[Data items]
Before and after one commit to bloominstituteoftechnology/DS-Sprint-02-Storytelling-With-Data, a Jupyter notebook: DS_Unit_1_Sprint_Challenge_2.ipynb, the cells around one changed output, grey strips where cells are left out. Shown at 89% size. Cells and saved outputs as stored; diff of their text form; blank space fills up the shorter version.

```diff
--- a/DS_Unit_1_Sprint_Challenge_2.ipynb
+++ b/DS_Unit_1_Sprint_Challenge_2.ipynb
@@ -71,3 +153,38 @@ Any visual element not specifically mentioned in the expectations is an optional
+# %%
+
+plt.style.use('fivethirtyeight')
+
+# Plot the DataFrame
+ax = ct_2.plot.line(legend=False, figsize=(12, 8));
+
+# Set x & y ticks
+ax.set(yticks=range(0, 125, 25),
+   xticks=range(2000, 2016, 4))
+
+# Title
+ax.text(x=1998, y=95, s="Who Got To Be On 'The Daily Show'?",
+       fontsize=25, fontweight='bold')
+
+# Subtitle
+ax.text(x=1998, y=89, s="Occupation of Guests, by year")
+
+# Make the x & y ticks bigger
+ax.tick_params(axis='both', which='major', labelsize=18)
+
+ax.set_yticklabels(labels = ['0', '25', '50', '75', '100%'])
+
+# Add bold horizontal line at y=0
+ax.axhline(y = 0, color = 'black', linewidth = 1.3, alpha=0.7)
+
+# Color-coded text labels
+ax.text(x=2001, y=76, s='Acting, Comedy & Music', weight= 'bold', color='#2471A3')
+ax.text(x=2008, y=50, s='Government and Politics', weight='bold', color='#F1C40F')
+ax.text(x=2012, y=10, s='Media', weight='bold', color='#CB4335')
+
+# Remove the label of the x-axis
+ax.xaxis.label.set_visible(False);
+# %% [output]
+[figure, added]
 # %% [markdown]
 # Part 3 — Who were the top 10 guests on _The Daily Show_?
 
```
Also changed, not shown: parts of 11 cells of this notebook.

==

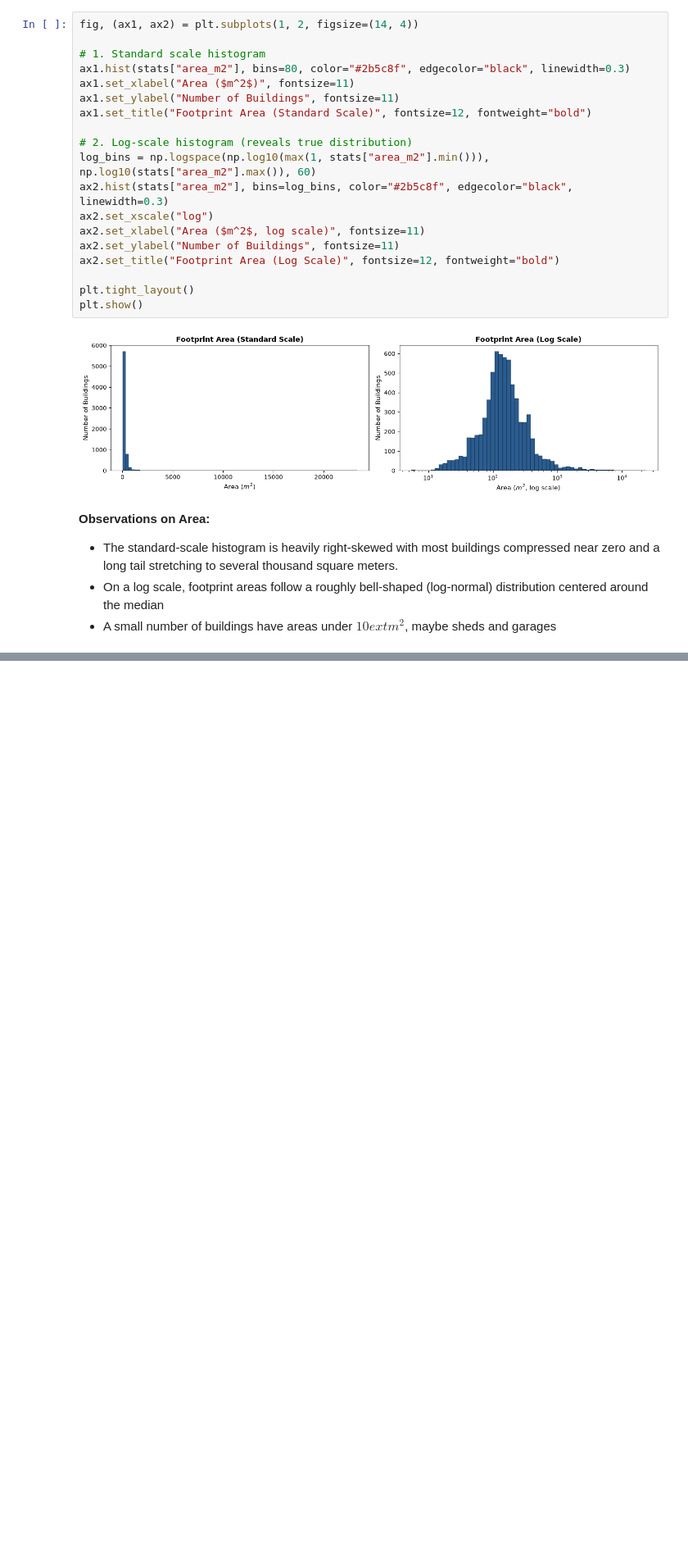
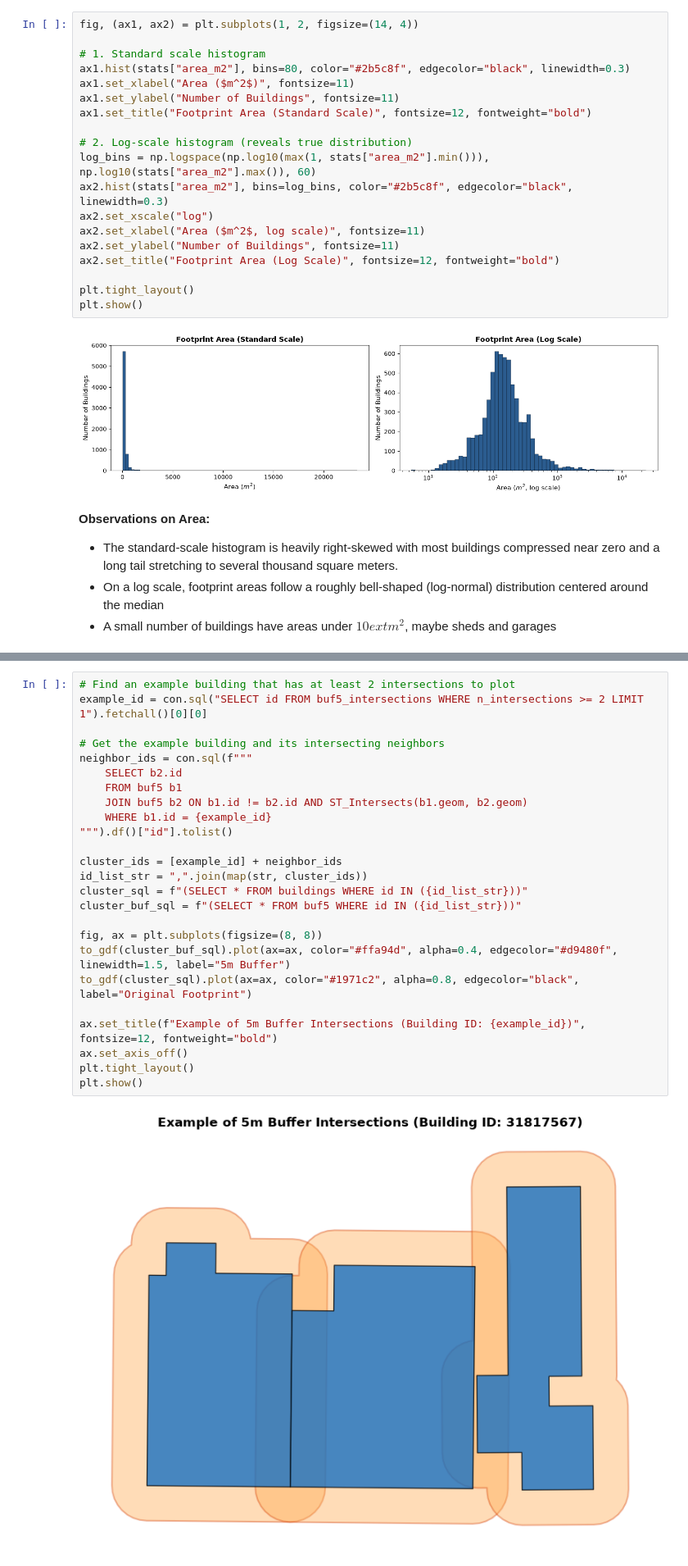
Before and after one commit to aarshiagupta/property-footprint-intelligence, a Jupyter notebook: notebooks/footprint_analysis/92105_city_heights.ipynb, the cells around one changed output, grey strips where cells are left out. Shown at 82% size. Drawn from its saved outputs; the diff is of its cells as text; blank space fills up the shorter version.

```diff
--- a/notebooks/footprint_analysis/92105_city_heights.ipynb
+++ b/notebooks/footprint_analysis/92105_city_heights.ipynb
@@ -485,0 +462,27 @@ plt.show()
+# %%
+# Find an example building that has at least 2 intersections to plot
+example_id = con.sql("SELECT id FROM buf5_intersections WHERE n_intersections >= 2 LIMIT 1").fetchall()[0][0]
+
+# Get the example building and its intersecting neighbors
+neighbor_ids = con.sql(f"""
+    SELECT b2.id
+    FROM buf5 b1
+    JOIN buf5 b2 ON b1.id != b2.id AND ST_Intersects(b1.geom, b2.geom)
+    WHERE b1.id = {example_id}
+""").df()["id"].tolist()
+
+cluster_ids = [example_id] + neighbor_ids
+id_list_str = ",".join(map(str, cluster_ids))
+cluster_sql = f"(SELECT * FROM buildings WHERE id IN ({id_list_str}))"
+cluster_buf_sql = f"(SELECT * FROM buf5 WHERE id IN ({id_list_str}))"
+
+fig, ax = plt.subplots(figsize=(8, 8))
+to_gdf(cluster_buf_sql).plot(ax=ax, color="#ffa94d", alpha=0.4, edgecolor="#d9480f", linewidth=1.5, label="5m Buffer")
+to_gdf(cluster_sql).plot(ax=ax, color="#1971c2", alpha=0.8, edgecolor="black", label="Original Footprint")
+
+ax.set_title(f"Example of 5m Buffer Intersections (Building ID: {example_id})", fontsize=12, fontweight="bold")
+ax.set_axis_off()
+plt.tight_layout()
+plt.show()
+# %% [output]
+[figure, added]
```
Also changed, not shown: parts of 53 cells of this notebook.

= TASK GOAL =
What is asked for is an exact copy of the lines above from the one containing "form; blank space fills up the shorter version." through the one containing "Also changed, not shown: parts of 11", and only those.

= RESULT OF THE EXERCISE =
Before and after one commit to bloominstituteoftechnology/DS-Sprint-02-Storytelling-With-Data, a Jupyter notebook: DS_Unit_1_Sprint_Challenge_2.ipynb, the cells around one changed output, grey strips where cells are left out. Shown at 89% size. Cells and saved outputs as stored; diff of their text form; blank space fills up the shorter version.

```diff
--- a/DS_Unit_1_Sprint_Challenge_2.ipynb
+++ b/DS_Unit_1_Sprint_Challenge_2.ipynb
@@ -71,3 +153,38 @@ Any visual element not specifically mentioned in the expectations is an optional
+# %%
+
+plt.style.use('fivethirtyeight')
+
+# Plot the DataFrame
+ax = ct_2.plot.line(legend=False, figsize=(12, 8));
+
+# Set x & y ticks
+ax.set(yticks=range(0, 125, 25),
+   xticks=range(2000, 2016, 4))
+
+# Title
+ax.text(x=1998, y=95, s="Who Got To Be On 'The Daily Show'?",
+       fontsize=25, fontweight='bold')
+
+# Subtitle
+ax.text(x=1998, y=89, s="Occupation of Guests, by year")
+
+# Make the x & y ticks bigger
+ax.tick_params(axis='both', which='major', labelsize=18)
+
+ax.set_yticklabels(labels = ['0', '25', '50', '75', '100%'])
+
+# Add bold horizontal line at y=0
+ax.axhline(y = 0, color = 'black', linewidth = 1.3, alpha=0.7)
+
+# Color-coded text labels
+ax.text(x=2001, y=76, s='Acting, Comedy & Music', weight= 'bold', color='#2471A3')
+ax.text(x=2008, y=50, s='Government and Politics', weight='bold', color='#F1C40F')
+ax.text(x=2012, y=10, s='Media', weight='bold', color='#CB4335')
+
+# Remove the label of the x-axis
+ax.xaxis.label.set_visible(False);
+# %% [output]
+[figure, added]
 # %% [markdown]
 # Part 3 — Who were the top 10 guests on _The Daily Show_?
 
```
Also changed, not shown: parts of 11 cells of this notebook.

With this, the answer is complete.